Before and after images:
—————

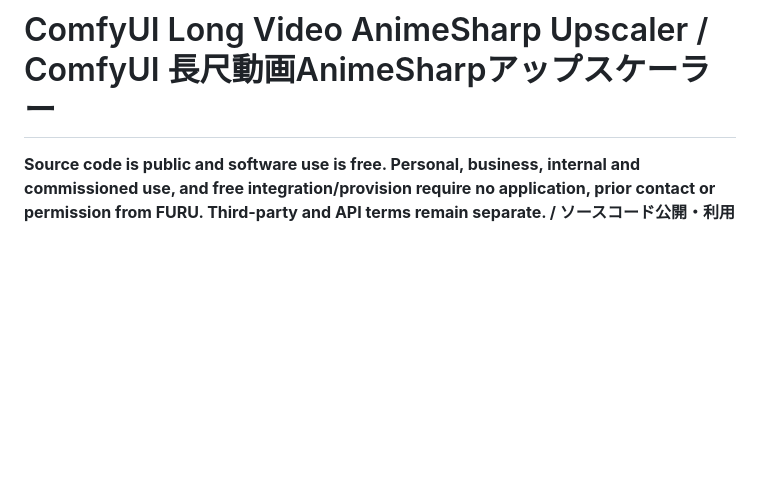
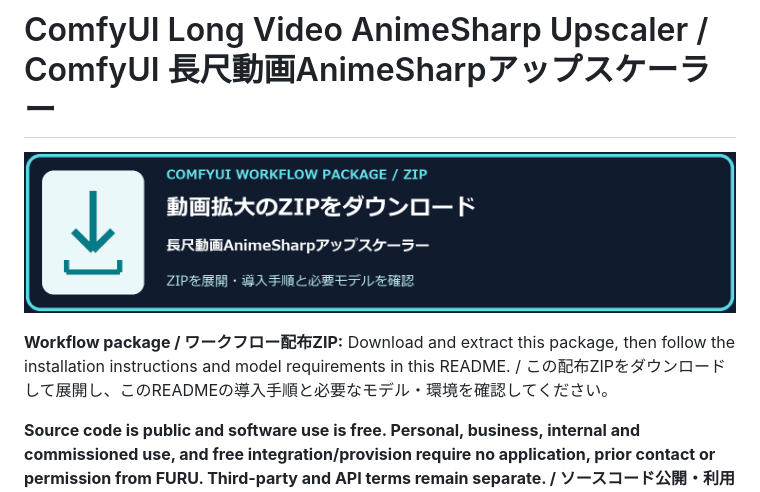
Before and after one commit to FURUYAN1234/comfyui-long-video-upscaler, a Markdown page: README.md, the part around the change. Rendered like a GitHub page; pictures changed too: docs/assets/long-video-upscaler-download-banner.png (added); blank space fills up the shorter version.

Commit message:
docs: add direct workflow ZIP download image banners

```diff
--- a/README.md
+++ b/README.md
@@ -1,4 +1,9 @@
 # ComfyUI Long Video AnimeSharp Upscaler / ComfyUI 長尺動画AnimeSharpアップスケーラー
+
+[![Download Long Video AnimeSharp Upscaler ComfyUI workflow ZIP / 動画拡大のZIPをダウンロード](docs/assets/long-video-upscaler-download-banner.png)](https://github.com/FURUYAN1234/comfyui-long-video-upscaler/releases/download/v1.0.2/comfyui-long-video-upscaler-v1.0.2.zip)
+
+**Workflow package / ワークフロー配布ZIP:** Download and extract this package, then follow the installation instructions and model requirements in this README. / この配布ZIPをダウンロードして展開し、このREADMEの導入手順と必要なモデル・環境を確認してください。
+
 
 **Source code is public and software use is free. Personal, business, internal and commissioned use, and free integration/provision require no application, prior contact or permission from FURU. Third-party and API terms remain separate. / ソースコード公開・利用無料。個人利用、業務、社内利用、受託制作、無料の組み込み・無料提供には、申請・事前連絡・FURUの許可は不要です。第三者とAPIの条件は別です。**
 
```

—————

## [Task]
For each line of the data that includes the word "README", return a copy of it.

## [Result for this task]
Before and after one commit to FURUYAN1234/comfyui-long-video-upscaler, a Markdown page: README.md, the part around the change. Rendered like a GitHub page; pictures changed too: docs/assets/long-video-upscaler-download-banner.png (added); blank space fills up the shorter version.
--- a/README.md
+++ b/README.md
+**Workflow package / ワークフロー配布ZIP:** Download and extract this package, then follow the installation instructions and model requirements in this README. / この配布ZIPをダウンロードして展開し、このREADMEの導入手順と必要なモデル・環境を確認してください。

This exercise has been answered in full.